**YOUR ASSIGNMENT:** Down to the final line, return the records unchanged.

Web page revision data
--- START ---
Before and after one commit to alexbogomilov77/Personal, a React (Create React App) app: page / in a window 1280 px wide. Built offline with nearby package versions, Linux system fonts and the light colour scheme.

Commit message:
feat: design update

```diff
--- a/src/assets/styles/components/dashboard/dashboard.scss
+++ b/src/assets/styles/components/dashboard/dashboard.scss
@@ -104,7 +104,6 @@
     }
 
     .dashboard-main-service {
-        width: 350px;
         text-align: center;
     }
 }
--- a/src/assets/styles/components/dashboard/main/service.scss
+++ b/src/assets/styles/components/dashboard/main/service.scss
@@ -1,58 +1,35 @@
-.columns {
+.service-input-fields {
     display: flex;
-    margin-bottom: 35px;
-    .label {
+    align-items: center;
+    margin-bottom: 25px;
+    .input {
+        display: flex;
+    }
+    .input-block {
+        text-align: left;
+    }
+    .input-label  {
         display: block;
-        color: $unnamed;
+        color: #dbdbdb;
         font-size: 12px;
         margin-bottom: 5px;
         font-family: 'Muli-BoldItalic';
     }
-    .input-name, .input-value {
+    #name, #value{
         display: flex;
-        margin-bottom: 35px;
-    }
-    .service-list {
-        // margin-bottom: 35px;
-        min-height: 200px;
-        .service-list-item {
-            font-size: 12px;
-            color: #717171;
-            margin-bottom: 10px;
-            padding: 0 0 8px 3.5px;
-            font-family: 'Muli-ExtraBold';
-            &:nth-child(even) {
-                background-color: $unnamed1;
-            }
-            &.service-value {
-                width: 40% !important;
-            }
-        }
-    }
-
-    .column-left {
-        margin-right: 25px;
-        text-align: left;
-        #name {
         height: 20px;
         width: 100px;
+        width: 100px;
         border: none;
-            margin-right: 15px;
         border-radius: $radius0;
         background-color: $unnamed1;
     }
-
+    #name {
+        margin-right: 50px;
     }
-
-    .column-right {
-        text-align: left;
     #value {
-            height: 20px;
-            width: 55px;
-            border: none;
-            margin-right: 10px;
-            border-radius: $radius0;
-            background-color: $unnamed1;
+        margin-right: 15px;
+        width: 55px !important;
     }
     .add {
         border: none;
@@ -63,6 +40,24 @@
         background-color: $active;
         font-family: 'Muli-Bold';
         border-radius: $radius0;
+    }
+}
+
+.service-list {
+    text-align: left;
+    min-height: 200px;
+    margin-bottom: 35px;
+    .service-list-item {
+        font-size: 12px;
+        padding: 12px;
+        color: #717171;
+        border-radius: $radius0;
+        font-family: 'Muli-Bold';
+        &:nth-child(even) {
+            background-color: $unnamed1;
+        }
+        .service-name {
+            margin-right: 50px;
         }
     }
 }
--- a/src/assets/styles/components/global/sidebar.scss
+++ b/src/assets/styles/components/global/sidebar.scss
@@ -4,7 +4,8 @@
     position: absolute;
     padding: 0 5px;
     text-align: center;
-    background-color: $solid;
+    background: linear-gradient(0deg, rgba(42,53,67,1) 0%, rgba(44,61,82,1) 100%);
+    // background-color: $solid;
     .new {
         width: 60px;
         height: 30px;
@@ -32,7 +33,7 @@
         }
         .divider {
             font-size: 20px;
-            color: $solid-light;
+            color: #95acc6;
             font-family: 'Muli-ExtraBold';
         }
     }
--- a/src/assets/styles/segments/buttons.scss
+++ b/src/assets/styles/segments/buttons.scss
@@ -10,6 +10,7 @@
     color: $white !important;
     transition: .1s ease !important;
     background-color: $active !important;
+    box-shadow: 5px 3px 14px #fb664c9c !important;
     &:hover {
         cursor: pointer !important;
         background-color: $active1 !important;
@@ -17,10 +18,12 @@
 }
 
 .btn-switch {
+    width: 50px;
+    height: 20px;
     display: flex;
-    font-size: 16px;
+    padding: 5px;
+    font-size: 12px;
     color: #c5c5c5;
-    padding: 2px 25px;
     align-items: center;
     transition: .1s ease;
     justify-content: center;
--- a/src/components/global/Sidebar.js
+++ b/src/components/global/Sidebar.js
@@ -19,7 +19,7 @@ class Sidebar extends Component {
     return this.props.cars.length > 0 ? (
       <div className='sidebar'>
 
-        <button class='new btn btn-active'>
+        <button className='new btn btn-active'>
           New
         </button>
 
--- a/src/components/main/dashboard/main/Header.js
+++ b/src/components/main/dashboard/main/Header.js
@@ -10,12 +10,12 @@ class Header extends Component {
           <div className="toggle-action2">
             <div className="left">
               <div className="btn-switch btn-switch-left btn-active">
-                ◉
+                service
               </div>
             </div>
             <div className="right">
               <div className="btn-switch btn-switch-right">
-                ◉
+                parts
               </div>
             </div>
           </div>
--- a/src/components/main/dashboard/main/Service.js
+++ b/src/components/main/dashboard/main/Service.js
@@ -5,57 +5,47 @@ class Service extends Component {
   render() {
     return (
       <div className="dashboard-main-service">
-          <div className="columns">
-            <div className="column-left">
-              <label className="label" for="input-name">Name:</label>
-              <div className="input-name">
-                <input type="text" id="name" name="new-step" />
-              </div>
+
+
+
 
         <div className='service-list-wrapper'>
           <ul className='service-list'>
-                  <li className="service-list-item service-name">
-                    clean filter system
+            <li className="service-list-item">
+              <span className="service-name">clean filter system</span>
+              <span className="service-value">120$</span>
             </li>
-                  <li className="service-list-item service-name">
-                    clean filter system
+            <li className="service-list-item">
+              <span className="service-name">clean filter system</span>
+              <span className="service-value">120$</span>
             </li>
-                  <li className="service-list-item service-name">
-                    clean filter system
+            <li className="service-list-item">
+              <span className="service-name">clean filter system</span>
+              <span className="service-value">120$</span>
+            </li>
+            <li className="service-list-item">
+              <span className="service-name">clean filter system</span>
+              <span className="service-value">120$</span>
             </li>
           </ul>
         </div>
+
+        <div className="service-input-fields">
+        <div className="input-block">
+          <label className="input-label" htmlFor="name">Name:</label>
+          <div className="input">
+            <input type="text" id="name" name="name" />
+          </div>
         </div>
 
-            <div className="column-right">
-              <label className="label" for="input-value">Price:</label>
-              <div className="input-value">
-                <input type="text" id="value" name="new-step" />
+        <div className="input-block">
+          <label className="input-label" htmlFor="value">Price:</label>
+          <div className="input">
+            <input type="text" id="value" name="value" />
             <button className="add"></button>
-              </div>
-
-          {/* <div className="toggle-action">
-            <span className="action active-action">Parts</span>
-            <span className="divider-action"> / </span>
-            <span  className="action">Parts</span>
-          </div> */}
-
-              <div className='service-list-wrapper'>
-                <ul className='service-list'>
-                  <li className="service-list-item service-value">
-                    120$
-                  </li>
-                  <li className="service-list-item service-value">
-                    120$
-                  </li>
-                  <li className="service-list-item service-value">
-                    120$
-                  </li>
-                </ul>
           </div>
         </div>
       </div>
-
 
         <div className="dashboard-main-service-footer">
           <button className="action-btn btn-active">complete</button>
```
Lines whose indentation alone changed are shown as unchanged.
--- END ---
**ANSWER BELOW:**
Before and after one commit to alexbogomilov77/Personal, a React (Create React App) app: page / in a window 1280 px wide. Built offline with nearby package versions, Linux system fonts and the light colour scheme.

Commit message:
feat: design update

```diff
--- a/src/assets/styles/components/dashboard/dashboard.scss
+++ b/src/assets/styles/components/dashboard/dashboard.scss
@@ -104,7 +104,6 @@
     }
 
     .dashboard-main-service {
-        width: 350px;
         text-align: center;
     }
 }
--- a/src/assets/styles/components/dashboard/main/service.scss
+++ b/src/assets/styles/components/dashboard/main/service.scss
@@ -1,58 +1,35 @@
-.columns {
+.service-input-fields {
     display: flex;
-    margin-bottom: 35px;
-    .label {
+    align-items: center;
+    margin-bottom: 25px;
+    .input {
+        display: flex;
+    }
+    .input-block {
+        text-align: left;
+    }
+    .input-label  {
         display: block;
-        color: $unnamed;
+        color: #dbdbdb;
         font-size: 12px;
         margin-bottom: 5px;
         font-family: 'Muli-BoldItalic';
     }
-    .input-name, .input-value {
+    #name, #value{
         display: flex;
-        margin-bottom: 35px;
-    }
-    .service-list {
-        // margin-bottom: 35px;
-        min-height: 200px;
-        .service-list-item {
-            font-size: 12px;
-            color: #717171;
-            margin-bottom: 10px;
-            padding: 0 0 8px 3.5px;
-            font-family: 'Muli-ExtraBold';
-            &:nth-child(even) {
-                background-color: $unnamed1;
-            }
-            &.service-value {
-                width: 40% !important;
-            }
-        }
-    }
-
-    .column-left {
-        margin-right: 25px;
-        text-align: left;
-        #name {
         height: 20px;
         width: 100px;
+        width: 100px;
         border: none;
-            margin-right: 15px;
         border-radius: $radius0;
         background-color: $unnamed1;
     }
-
+    #name {
+        margin-right: 50px;
     }
-
-    .column-right {
-        text-align: left;
     #value {
-            height: 20px;
-            width: 55px;
-            border: none;
-            margin-right: 10px;
-            border-radius: $radius0;
-            background-color: $unnamed1;
+        margin-right: 15px;
+        width: 55px !important;
     }
     .add {
         border: none;
@@ -63,6 +40,24 @@
         background-color: $active;
         font-family: 'Muli-Bold';
         border-radius: $radius0;
+    }
+}
+
+.service-list {
+    text-align: left;
+    min-height: 200px;
+    margin-bottom: 35px;
+    .service-list-item {
+        font-size: 12px;
+        padding: 12px;
+        color: #717171;
+        border-radius: $radius0;
+        font-family: 'Muli-Bold';
+        &:nth-child(even) {
+            background-color: $unnamed1;
+        }
+        .service-name {
+            margin-right: 50px;
         }
     }
 }
--- a/src/assets/styles/components/global/sidebar.scss
+++ b/src/assets/styles/components/global/sidebar.scss
@@ -4,7 +4,8 @@
     position: absolute;
     padding: 0 5px;
     text-align: center;
-    background-color: $solid;
+    background: linear-gradient(0deg, rgba(42,53,67,1) 0%, rgba(44,61,82,1) 100%);
+    // background-color: $solid;
     .new {
         width: 60px;
         height: 30px;
@@ -32,7 +33,7 @@
         }
         .divider {
             font-size: 20px;
-            color: $solid-light;
+            color: #95acc6;
             font-family: 'Muli-ExtraBold';
         }
     }
--- a/src/assets/styles/segments/buttons.scss
+++ b/src/assets/styles/segments/buttons.scss
@@ -10,6 +10,7 @@
     color: $white !important;
     transition: .1s ease !important;
     background-color: $active !important;
+    box-shadow: 5px 3px 14px #fb664c9c !important;
     &:hover {
         cursor: pointer !important;
         background-color: $active1 !important;
@@ -17,10 +18,12 @@
 }
 
 .btn-switch {
+    width: 50px;
+    height: 20px;
     display: flex;
-    font-size: 16px;
+    padding: 5px;
+    font-size: 12px;
     color: #c5c5c5;
-    padding: 2px 25px;
     align-items: center;
     transition: .1s ease;
     justify-content: center;
--- a/src/components/global/Sidebar.js
+++ b/src/components/global/Sidebar.js
@@ -19,7 +19,7 @@ class Sidebar extends Component {
     return this.props.cars.length > 0 ? (
       <div className='sidebar'>
 
-        <button class='new btn btn-active'>
+        <button className='new btn btn-active'>
           New
         </button>
 
--- a/src/components/main/dashboard/main/Header.js
+++ b/src/components/main/dashboard/main/Header.js
@@ -10,12 +10,12 @@ class Header extends Component {
           <div className="toggle-action2">
             <div className="left">
               <div className="btn-switch btn-switch-left btn-active">
-                ◉
+                service
               </div>
             </div>
             <div className="right">
               <div className="btn-switch btn-switch-right">
-                ◉
+                parts
               </div>
             </div>
           </div>
--- a/src/components/main/dashboard/main/Service.js
+++ b/src/components/main/dashboard/main/Service.js
@@ -5,57 +5,47 @@ class Service extends Component {
   render() {
     return (
       <div className="dashboard-main-service">
-          <div className="columns">
-            <div className="column-left">
-              <label className="label" for="input-name">Name:</label>
-              <div className="input-name">
-                <input type="text" id="name" name="new-step" />
-              </div>
+
+
+
 
         <div className='service-list-wrapper'>
           <ul className='service-list'>
-                  <li className="service-list-item service-name">
-                    clean filter system
+            <li className="service-list-item">
+              <span className="service-name">clean filter system</span>
+              <span className="service-value">120$</span>
             </li>
-                  <li className="service-list-item service-name">
-                    clean filter system
+            <li className="service-list-item">
+              <span className="service-name">clean filter system</span>
+              <span className="service-value">120$</span>
             </li>
-                  <li className="service-list-item service-name">
-                    clean filter system
+            <li className="service-list-item">
+              <span className="service-name">clean filter system</span>
+              <span className="service-value">120$</span>
+            </li>
+            <li className="service-list-item">
+              <span className="service-name">clean filter system</span>
+              <span className="service-value">120$</span>
             </li>
           </ul>
         </div>
+
+        <div className="service-input-fields">
+        <div className="input-block">
+          <label className="input-label" htmlFor="name">Name:</label>
+          <div className="input">
+            <input type="text" id="name" name="name" />
+          </div>
         </div>
 
-            <div className="column-right">
-              <label className="label" for="input-value">Price:</label>
-              <div className="input-value">
-                <input type="text" id="value" name="new-step" />
+        <div className="input-block">
+          <label className="input-label" htmlFor="value">Price:</label>
+          <div className="input">
+            <input type="text" id="value" name="value" />
             <button className="add"></button>
-              </div>
-
-          {/* <div className="toggle-action">
-            <span className="action active-action">Parts</span>
-            <span className="divider-action"> / </span>
-            <span  className="action">Parts</span>
-          </div> */}
-
-              <div className='service-list-wrapper'>
-                <ul className='service-list'>
-                  <li className="service-list-item service-value">
-                    120$
-                  </li>
-                  <li className="service-list-item service-value">
-                    120$
-                  </li>
-                  <li className="service-list-item service-value">
-                    120$
-                  </li>
-                </ul>
           </div>
         </div>
       </div>
-
 
         <div className="dashboard-main-service-footer">
           <button className="action-btn btn-active">complete</button>
```
Lines whose indentation alone changed are shown as unchanged.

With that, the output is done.